● **Problem to work on**
Repeat the entries verbatim.

Source records
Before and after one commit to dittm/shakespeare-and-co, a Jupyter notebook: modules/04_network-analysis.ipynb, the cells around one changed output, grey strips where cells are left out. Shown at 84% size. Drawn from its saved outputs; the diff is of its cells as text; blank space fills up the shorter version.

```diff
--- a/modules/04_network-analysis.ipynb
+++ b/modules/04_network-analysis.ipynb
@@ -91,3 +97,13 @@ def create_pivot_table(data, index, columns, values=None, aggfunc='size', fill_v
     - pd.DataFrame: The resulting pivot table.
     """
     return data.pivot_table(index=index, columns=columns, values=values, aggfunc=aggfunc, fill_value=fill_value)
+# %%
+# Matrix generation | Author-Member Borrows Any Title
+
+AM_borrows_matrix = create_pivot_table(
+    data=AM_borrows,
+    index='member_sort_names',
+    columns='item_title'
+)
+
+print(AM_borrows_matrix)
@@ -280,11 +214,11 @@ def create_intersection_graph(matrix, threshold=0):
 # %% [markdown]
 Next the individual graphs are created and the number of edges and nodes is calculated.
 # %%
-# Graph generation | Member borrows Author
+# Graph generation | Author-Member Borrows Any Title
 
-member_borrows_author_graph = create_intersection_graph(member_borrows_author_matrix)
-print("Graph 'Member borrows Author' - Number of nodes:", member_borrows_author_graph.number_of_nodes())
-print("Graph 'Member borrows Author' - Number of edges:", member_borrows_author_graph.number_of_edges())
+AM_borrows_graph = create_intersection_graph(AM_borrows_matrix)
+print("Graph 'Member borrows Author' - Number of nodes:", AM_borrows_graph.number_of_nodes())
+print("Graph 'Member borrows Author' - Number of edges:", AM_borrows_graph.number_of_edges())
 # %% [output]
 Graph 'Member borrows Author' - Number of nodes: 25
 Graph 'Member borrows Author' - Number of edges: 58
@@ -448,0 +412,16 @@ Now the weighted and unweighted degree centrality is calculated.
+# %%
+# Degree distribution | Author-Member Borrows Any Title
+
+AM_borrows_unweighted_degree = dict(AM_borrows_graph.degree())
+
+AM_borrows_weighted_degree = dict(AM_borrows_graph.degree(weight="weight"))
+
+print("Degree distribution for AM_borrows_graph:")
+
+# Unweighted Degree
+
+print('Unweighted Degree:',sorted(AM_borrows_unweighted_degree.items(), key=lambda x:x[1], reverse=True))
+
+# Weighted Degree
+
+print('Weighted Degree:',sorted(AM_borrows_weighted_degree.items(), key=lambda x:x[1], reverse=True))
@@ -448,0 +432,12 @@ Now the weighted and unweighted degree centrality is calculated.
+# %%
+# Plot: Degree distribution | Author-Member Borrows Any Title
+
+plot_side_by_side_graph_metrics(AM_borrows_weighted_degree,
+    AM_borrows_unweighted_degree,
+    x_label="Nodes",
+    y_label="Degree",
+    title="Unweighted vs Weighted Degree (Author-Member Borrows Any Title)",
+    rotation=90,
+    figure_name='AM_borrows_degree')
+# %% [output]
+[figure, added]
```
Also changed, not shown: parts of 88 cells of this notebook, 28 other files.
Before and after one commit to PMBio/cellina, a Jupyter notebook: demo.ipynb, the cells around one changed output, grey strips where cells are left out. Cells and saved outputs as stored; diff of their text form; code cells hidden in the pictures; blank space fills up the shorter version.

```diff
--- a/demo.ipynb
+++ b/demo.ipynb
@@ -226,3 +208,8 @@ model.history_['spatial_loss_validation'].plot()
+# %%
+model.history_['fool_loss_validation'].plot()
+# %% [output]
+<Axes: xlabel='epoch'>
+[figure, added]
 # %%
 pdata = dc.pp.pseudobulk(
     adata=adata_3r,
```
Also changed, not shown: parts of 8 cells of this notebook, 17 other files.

● **Response**
Before and after one commit to dittm/shakespeare-and-co, a Jupyter notebook: modules/04_network-analysis.ipynb, the cells around one changed output, grey strips where cells are left out. Shown at 84% size. Drawn from its saved outputs; the diff is of its cells as text; blank space fills up the shorter version.

```diff
--- a/modules/04_network-analysis.ipynb
+++ b/modules/04_network-analysis.ipynb
@@ -91,3 +97,13 @@ def create_pivot_table(data, index, columns, values=None, aggfunc='size', fill_v
     - pd.DataFrame: The resulting pivot table.
     """
     return data.pivot_table(index=index, columns=columns, values=values, aggfunc=aggfunc, fill_value=fill_value)
+# %%
+# Matrix generation | Author-Member Borrows Any Title
+
+AM_borrows_matrix = create_pivot_table(
+    data=AM_borrows,
+    index='member_sort_names',
+    columns='item_title'
+)
+
+print(AM_borrows_matrix)
@@ -280,11 +214,11 @@ def create_intersection_graph(matrix, threshold=0):
 # %% [markdown]
 Next the individual graphs are created and the number of edges and nodes is calculated.
 # %%
-# Graph generation | Member borrows Author
+# Graph generation | Author-Member Borrows Any Title
 
-member_borrows_author_graph = create_intersection_graph(member_borrows_author_matrix)
-print("Graph 'Member borrows Author' - Number of nodes:", member_borrows_author_graph.number_of_nodes())
-print("Graph 'Member borrows Author' - Number of edges:", member_borrows_author_graph.number_of_edges())
+AM_borrows_graph = create_intersection_graph(AM_borrows_matrix)
+print("Graph 'Member borrows Author' - Number of nodes:", AM_borrows_graph.number_of_nodes())
+print("Graph 'Member borrows Author' - Number of edges:", AM_borrows_graph.number_of_edges())
 # %% [output]
 Graph 'Member borrows Author' - Number of nodes: 25
 Graph 'Member borrows Author' - Number of edges: 58
@@ -448,0 +412,16 @@ Now the weighted and unweighted degree centrality is calculated.
+# %%
+# Degree distribution | Author-Member Borrows Any Title
+
+AM_borrows_unweighted_degree = dict(AM_borrows_graph.degree())
+
+AM_borrows_weighted_degree = dict(AM_borrows_graph.degree(weight="weight"))
+
+print("Degree distribution for AM_borrows_graph:")
+
+# Unweighted Degree
+
+print('Unweighted Degree:',sorted(AM_borrows_unweighted_degree.items(), key=lambda x:x[1], reverse=True))
+
+# Weighted Degree
+
+print('Weighted Degree:',sorted(AM_borrows_weighted_degree.items(), key=lambda x:x[1], reverse=True))
@@ -448,0 +432,12 @@ Now the weighted and unweighted degree centrality is calculated.
+# %%
+# Plot: Degree distribution | Author-Member Borrows Any Title
+
+plot_side_by_side_graph_metrics(AM_borrows_weighted_degree,
+    AM_borrows_unweighted_degree,
+    x_label="Nodes",
+    y_label="Degree",
+    title="Unweighted vs Weighted Degree (Author-Member Borrows Any Title)",
+    rotation=90,
+    figure_name='AM_borrows_degree')
+# %% [output]
+[figure, added]
```
Also changed, not shown: parts of 88 cells of this notebook, 28 other files.
Before and after one commit to PMBio/cellina, a Jupyter notebook: demo.ipynb, the cells around one changed output, grey strips where cells are left out. Cells and saved outputs as stored; diff of their text form; code cells hidden in the pictures; blank space fills up the shorter version.

```diff
--- a/demo.ipynb
+++ b/demo.ipynb
@@ -226,3 +208,8 @@ model.history_['spatial_loss_validation'].plot()
+# %%
+model.history_['fool_loss_validation'].plot()
+# %% [output]
+<Axes: xlabel='epoch'>
+[figure, added]
 # %%
 pdata = dc.pp.pseudobulk(
     adata=adata_3r,
```
Also changed, not shown: parts of 8 cells of this notebook, 17 other files.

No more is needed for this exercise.